# [Front-end code edit data]
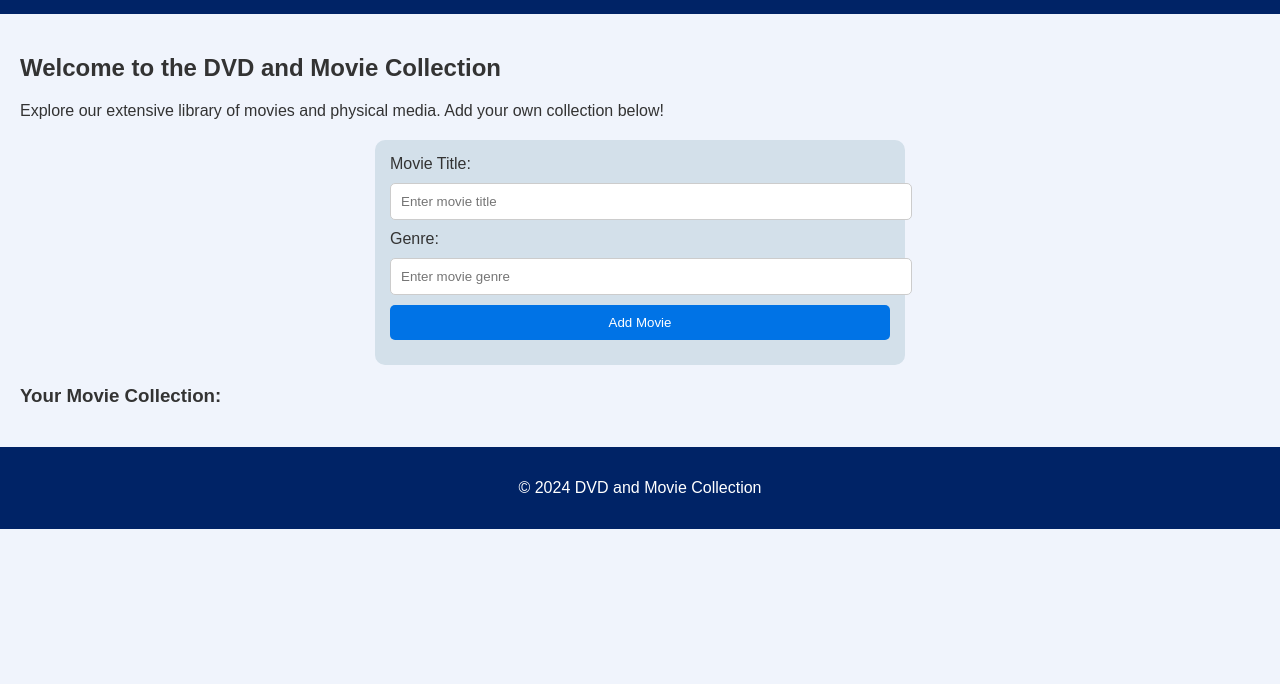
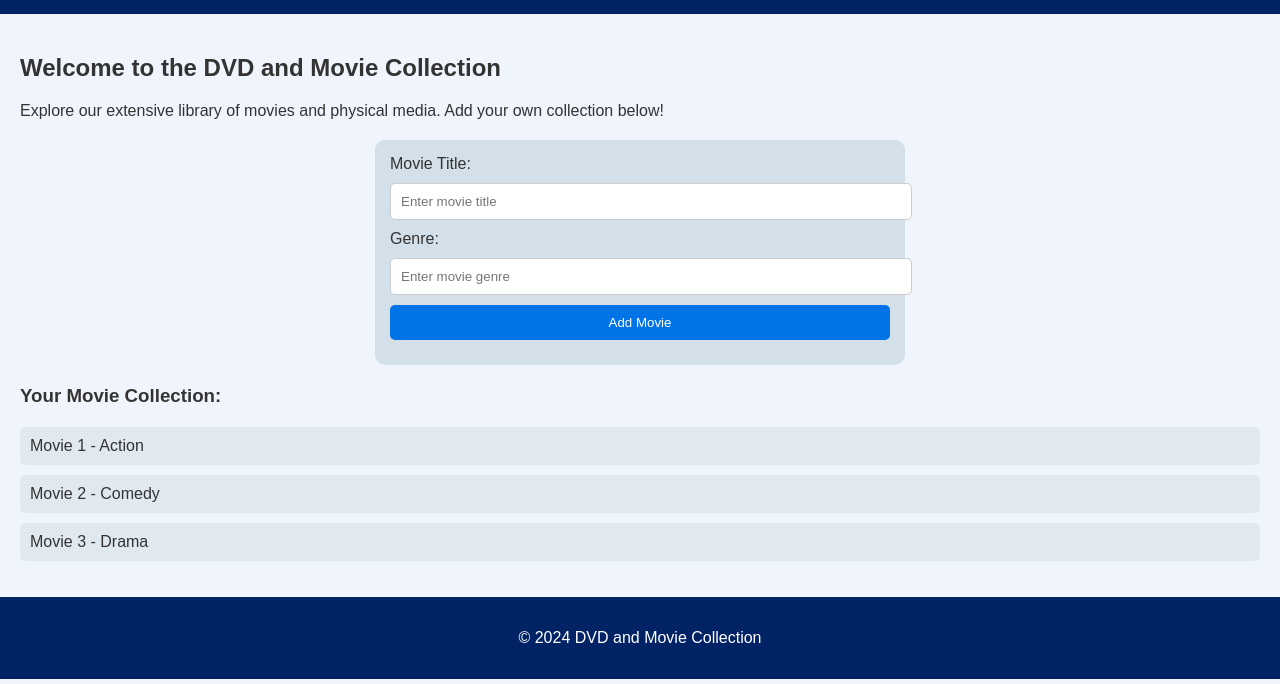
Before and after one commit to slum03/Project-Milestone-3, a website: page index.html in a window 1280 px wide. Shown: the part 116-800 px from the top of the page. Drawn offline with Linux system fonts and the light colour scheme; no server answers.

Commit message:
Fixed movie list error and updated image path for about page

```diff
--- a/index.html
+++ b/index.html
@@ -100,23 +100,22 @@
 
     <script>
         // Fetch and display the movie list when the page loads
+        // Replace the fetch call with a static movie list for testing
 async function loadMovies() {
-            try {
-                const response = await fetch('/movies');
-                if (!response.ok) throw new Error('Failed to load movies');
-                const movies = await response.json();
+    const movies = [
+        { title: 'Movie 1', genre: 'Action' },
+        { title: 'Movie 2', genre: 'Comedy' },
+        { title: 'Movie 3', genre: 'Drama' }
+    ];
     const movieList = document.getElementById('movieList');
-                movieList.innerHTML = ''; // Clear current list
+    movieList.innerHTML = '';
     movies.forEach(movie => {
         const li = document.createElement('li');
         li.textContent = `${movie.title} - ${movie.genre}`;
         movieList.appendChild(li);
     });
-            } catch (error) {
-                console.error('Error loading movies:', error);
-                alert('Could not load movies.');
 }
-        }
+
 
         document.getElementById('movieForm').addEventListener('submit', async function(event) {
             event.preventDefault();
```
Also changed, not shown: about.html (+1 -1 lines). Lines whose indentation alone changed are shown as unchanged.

...

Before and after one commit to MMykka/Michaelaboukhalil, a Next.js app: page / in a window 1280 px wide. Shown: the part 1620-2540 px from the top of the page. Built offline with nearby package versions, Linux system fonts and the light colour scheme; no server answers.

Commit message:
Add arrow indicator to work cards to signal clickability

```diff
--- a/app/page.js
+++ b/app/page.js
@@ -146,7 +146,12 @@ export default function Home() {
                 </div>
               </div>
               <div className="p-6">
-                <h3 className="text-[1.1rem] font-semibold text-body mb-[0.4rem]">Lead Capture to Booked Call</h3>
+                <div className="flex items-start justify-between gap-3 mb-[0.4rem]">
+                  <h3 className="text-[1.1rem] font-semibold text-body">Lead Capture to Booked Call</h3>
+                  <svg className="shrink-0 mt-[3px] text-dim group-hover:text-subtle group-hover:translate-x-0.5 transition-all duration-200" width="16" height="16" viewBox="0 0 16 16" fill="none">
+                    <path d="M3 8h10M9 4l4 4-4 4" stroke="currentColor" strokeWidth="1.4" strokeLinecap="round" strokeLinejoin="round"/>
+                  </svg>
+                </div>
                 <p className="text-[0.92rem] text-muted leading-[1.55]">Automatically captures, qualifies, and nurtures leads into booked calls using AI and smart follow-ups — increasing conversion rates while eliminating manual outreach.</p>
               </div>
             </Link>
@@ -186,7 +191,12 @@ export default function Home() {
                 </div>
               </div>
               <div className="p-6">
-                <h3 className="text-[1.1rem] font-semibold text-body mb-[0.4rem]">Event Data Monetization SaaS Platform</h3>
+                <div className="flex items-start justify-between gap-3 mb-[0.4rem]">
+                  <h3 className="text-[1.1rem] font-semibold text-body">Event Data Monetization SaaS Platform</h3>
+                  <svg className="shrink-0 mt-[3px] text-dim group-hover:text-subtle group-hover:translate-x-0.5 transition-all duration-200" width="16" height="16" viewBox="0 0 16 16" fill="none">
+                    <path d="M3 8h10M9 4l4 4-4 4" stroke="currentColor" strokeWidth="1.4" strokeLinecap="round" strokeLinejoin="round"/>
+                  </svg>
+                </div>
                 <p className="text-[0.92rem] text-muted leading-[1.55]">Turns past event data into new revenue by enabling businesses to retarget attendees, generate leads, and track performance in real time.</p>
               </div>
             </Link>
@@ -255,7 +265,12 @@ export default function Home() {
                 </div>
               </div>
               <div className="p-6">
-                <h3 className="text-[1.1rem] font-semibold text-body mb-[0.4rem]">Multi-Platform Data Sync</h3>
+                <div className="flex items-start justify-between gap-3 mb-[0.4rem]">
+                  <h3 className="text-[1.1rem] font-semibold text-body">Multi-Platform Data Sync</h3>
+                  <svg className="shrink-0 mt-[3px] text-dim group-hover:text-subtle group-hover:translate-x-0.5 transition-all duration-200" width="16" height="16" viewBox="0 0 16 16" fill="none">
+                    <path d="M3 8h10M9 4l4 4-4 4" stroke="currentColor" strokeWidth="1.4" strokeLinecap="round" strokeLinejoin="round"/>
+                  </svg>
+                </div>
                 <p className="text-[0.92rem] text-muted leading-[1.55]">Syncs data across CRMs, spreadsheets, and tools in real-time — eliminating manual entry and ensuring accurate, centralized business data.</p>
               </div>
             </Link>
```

# [Instructions for the task]
Determine how many lines of the data above hold the word "page". Output that number only.

# [Your response]
6